(Records from a collection)
______________________________

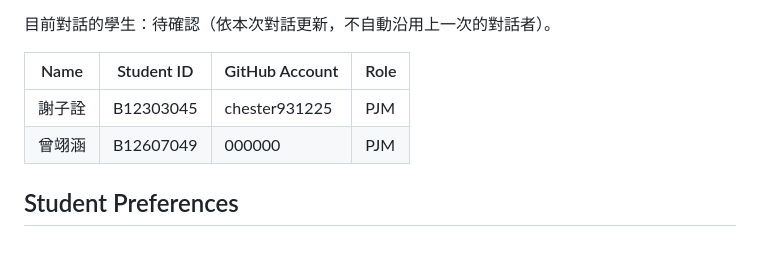
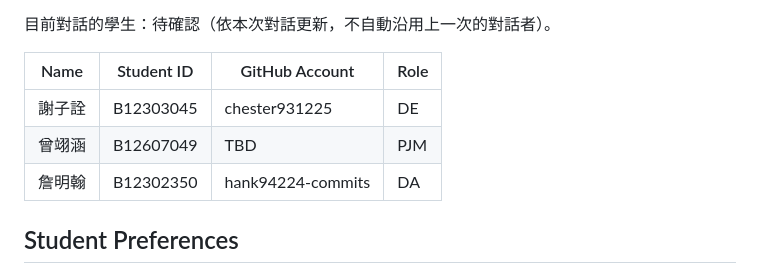
Before and after one commit to chester931225/DSSI2026-group-2, a Markdown page: econ-5166-student-kit/PROJECT.md, the part around the change. Drawn GitHub-style; blank space fills up the shorter version.

Commit message:
Role and Name changed(PJM Account TBD)

```diff
--- a/econ-5166-student-kit/PROJECT.md
+++ b/econ-5166-student-kit/PROJECT.md
@@ -27,8 +27,10 @@ AI 只整理學生提供或明確確認的姓名與工作，不自行指派 PM
 
 | Name   | Student ID | GitHub Account | Role |
 |--------|------------|----------------|------|
-| 謝子詮 | B12303045  | chester931225  | PJM  |
-|曾翊涵| B12607049| 000000|PJM
+| 謝子詮 | B12303045  | chester931225  | DE  |
+| 曾翊涵 | B12607049  | TBD|PJM
+| 詹明翰 | B12302350  |hank94224-commits|DA
+
 ## Student Preferences
 
 - Tool / artifact format: 待詢問學生（Python／Jupyter、R／R Markdown；明確選用 Stata 時依專用格式）
```
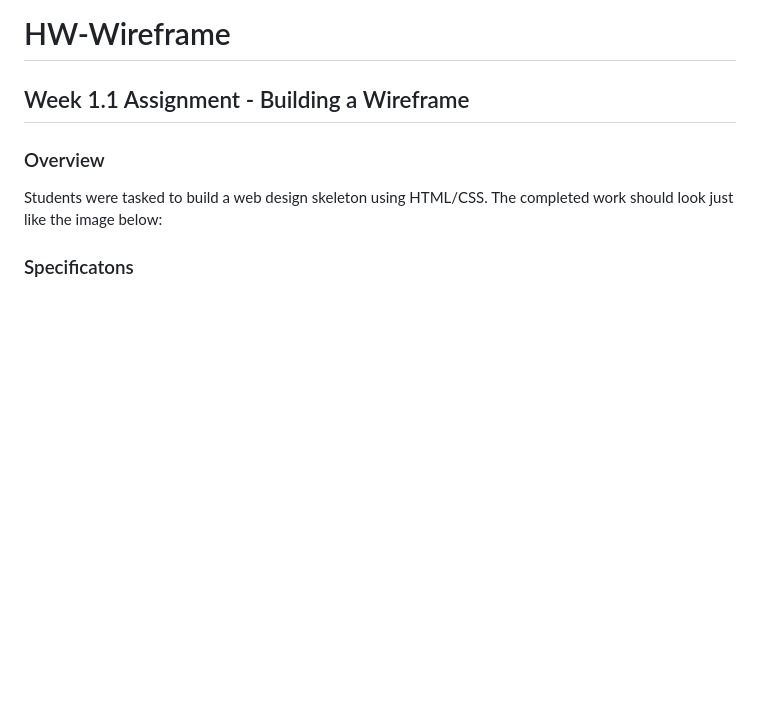
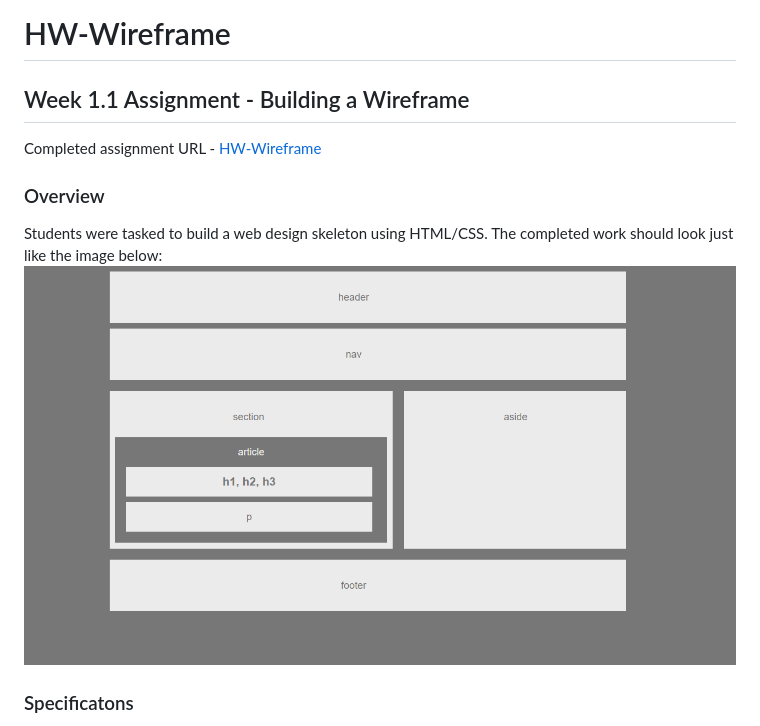
Before and after one commit to NancyDLL/HW-Wireframe, a Markdown page: README.md, the part around the change. Drawn GitHub-style; pictures changed too: images/Easier-Layout.png (added); blank space fills up the shorter version.

```diff
--- a/README.md
+++ b/README.md
@@ -1,7 +1,9 @@
 # HW-Wireframe
 ## Week 1.1 Assignment - Building a Wireframe
+Completed assignment URL - [HW-Wireframe](https://nancydll.github.io/HW-Wireframe)
 ### Overview
 Students were tasked to build a web design skeleton using HTML/CSS. The completed work should look just like the image below:
+![Final Layout](images/Easier-Layout.png)
 
 ### Specificatons
 1. HTML should have each of the following sections:
```
Also changed, not shown: 1 other file.
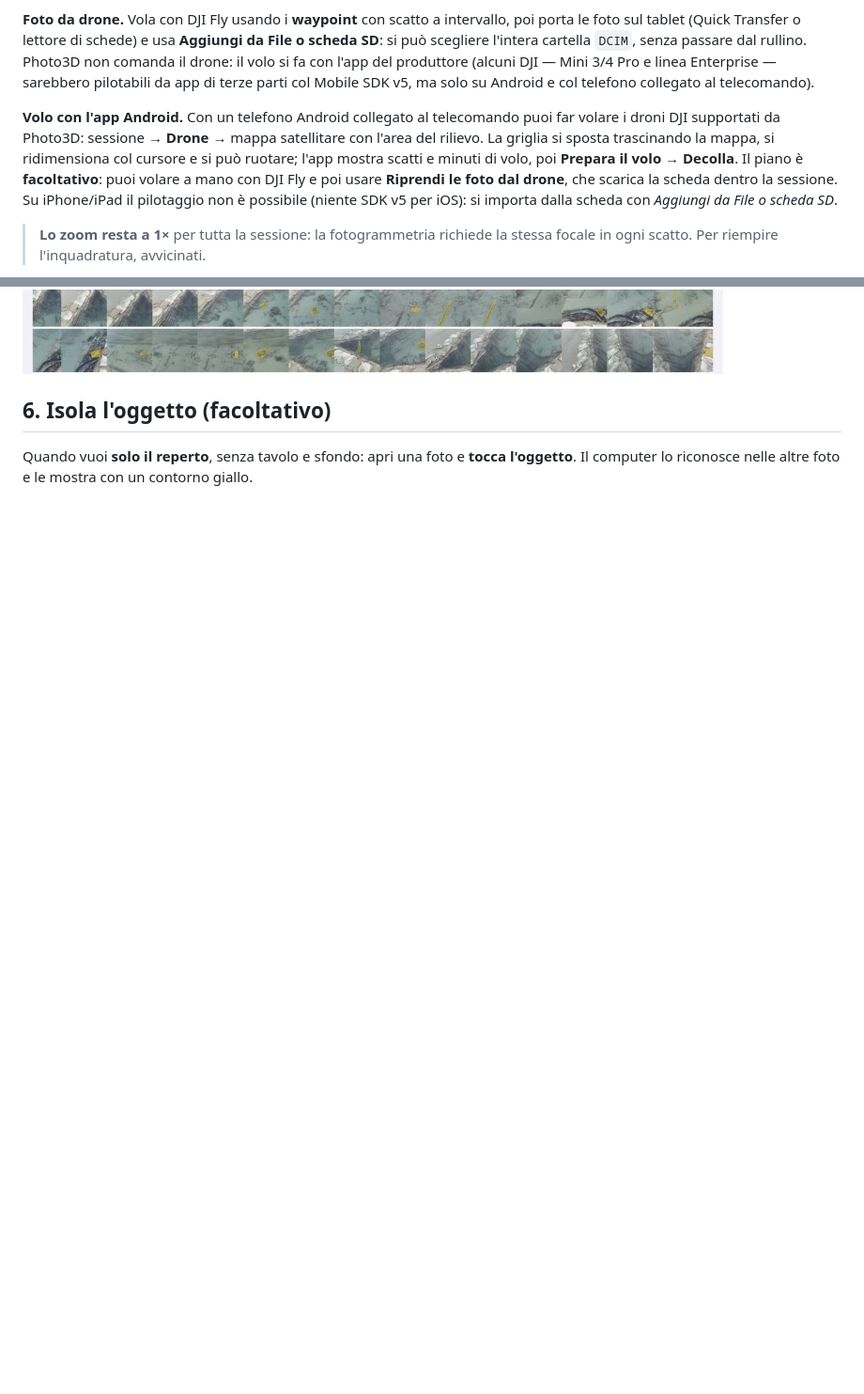
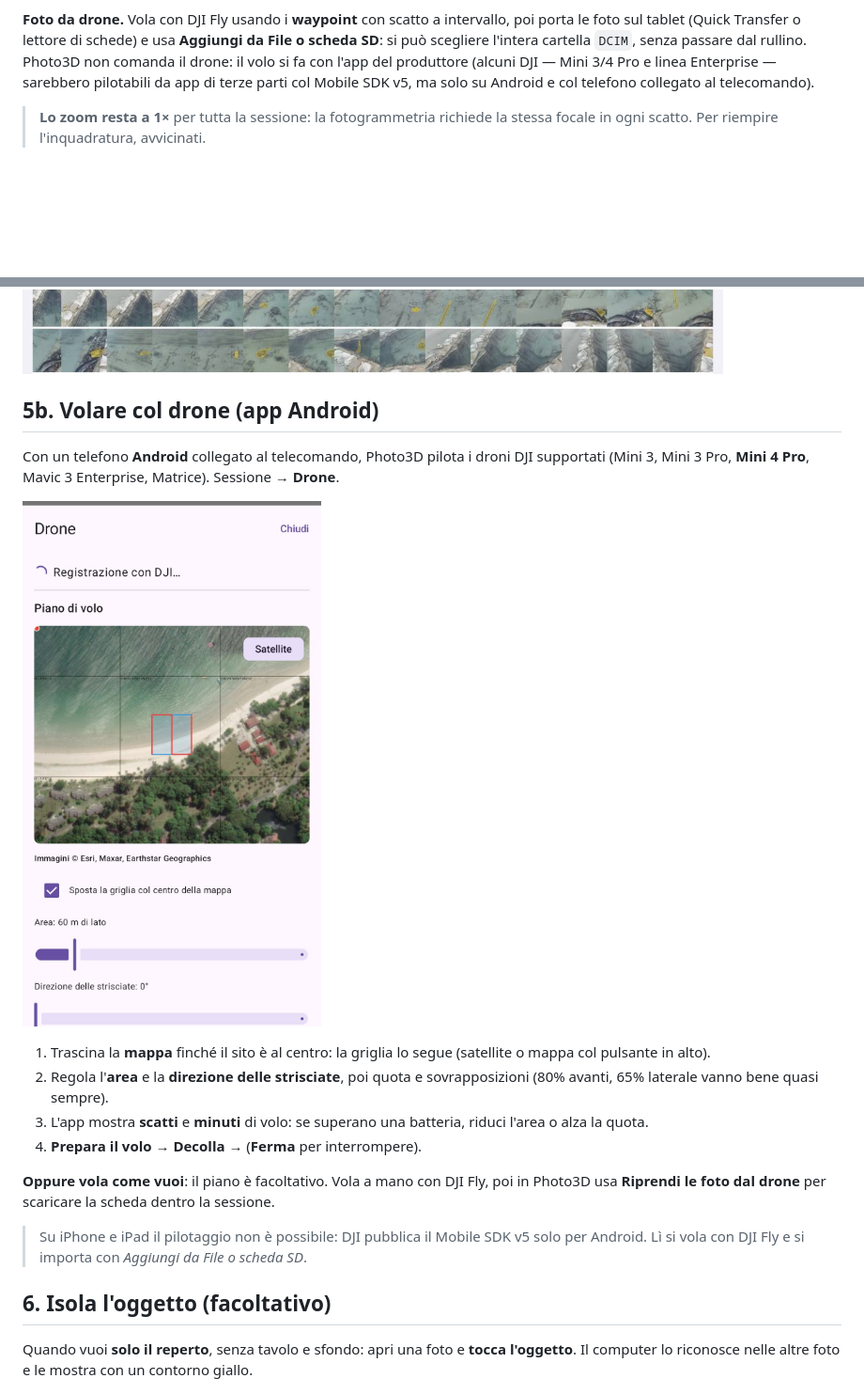
Before and after one commit to enzococca/photo3d-guida, a Markdown page: README.md, 2 parts joined by grey strips. Shown at 94% size. GitHub-like rendering; pictures changed too: img/drone-mappa.jpg (added); blank space fills up the shorter version.

Commit message:
Capitolo drone con mappa di volo

```diff
--- a/README.md
+++ b/README.md
@@ -89,18 +89,30 @@ scegliere l'intera cartella `DCIM`, senza passare dal rullino. Photo3D non coman
 si fa con l'app del produttore (alcuni DJI — Mini 3/4 Pro e linea Enterprise — sarebbero pilotabili
 da app di terze parti col Mobile SDK v5, ma solo su Android e col telefono collegato al telecomando).
 
-**Volo con l'app Android.** Con un telefono Android collegato al telecomando puoi far volare i
-droni DJI supportati da Photo3D: sessione → **Drone** → mappa satellitare con l'area del rilievo.
-La griglia si sposta trascinando la mappa, si ridimensiona col cursore e si può ruotare; l'app
-mostra scatti e minuti di volo, poi **Prepara il volo → Decolla**. Il piano è **facoltativo**:
-puoi volare a mano con DJI Fly e poi usare **Riprendi le foto dal drone**, che scarica la scheda
-dentro la sessione. Su iPhone/iPad il pilotaggio non è possibile (niente SDK v5 per iOS): si
-importa dalla scheda con *Aggiungi da File o scheda SD*.
-
 > **Lo zoom resta a 1×** per tutta la sessione: la fotogrammetria richiede la stessa focale in
 > ogni scatto. Per riempire l'inquadratura, avvicinati.
 
 ![Sessione in elaborazione](img/elabora.jpg)
+
+## 5b. Volare col drone (app Android)
+
+Con un telefono **Android** collegato al telecomando, Photo3D pilota i droni DJI supportati
+(Mini 3, Mini 3 Pro, **Mini 4 Pro**, Mavic 3 Enterprise, Matrice). Sessione → **Drone**.
+
+![La schermata Drone con mappa satellitare e griglia](img/drone-mappa.jpg)
+
+1. Trascina la **mappa** finché il sito è al centro: la griglia lo segue (satellite o mappa col
+   pulsante in alto).
+2. Regola l'**area** e la **direzione delle strisciate**, poi quota e sovrapposizioni (80% avanti,
+   65% laterale vanno bene quasi sempre).
+3. L'app mostra **scatti** e **minuti** di volo: se superano una batteria, riduci l'area o alza la quota.
+4. **Prepara il volo** → **Decolla** → (**Ferma** per interrompere).
+
+**Oppure vola come vuoi**: il piano è facoltativo. Vola a mano con DJI Fly, poi in Photo3D usa
+**Riprendi le foto dal drone** per scaricare la scheda dentro la sessione.
+
+> Su iPhone e iPad il pilotaggio non è possibile: DJI pubblica il Mobile SDK v5 solo per Android.
+> Lì si vola con DJI Fly e si importa con *Aggiungi da File o scheda SD*.
 
 ## 6. Isola l'oggetto (facoltativo)
 
```
Also changed, not shown: 1 other file.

______________________________

[ACTIVITY] In the records above, take every line from the opening one through the line with "Before and after one commit to NancyDLL/HW-Wireframe, a" and repeat it exactly; pictures are not part of the copy.

[EXERCISE ANSWER]
Before and after one commit to chester931225/DSSI2026-group-2, a Markdown page: econ-5166-student-kit/PROJECT.md, the part around the change. Drawn GitHub-style; blank space fills up the shorter version.

Commit message:
Role and Name changed(PJM Account TBD)

```diff
--- a/econ-5166-student-kit/PROJECT.md
+++ b/econ-5166-student-kit/PROJECT.md
@@ -27,8 +27,10 @@ AI 只整理學生提供或明確確認的姓名與工作，不自行指派 PM
 
 | Name   | Student ID | GitHub Account | Role |
 |--------|------------|----------------|------|
-| 謝子詮 | B12303045  | chester931225  | PJM  |
-|曾翊涵| B12607049| 000000|PJM
+| 謝子詮 | B12303045  | chester931225  | DE  |
+| 曾翊涵 | B12607049  | TBD|PJM
+| 詹明翰 | B12302350  |hank94224-commits|DA
+
 ## Student Preferences
 
 - Tool / artifact format: 待詢問學生（Python／Jupyter、R／R Markdown；明確選用 Stata 時依專用格式）
```
Before and after one commit to NancyDLL/HW-Wireframe, a Markdown page: README.md, the part around the change. Drawn GitHub-style; pictures changed too: images/Easier-Layout.png (added); blank space fills up the shorter version.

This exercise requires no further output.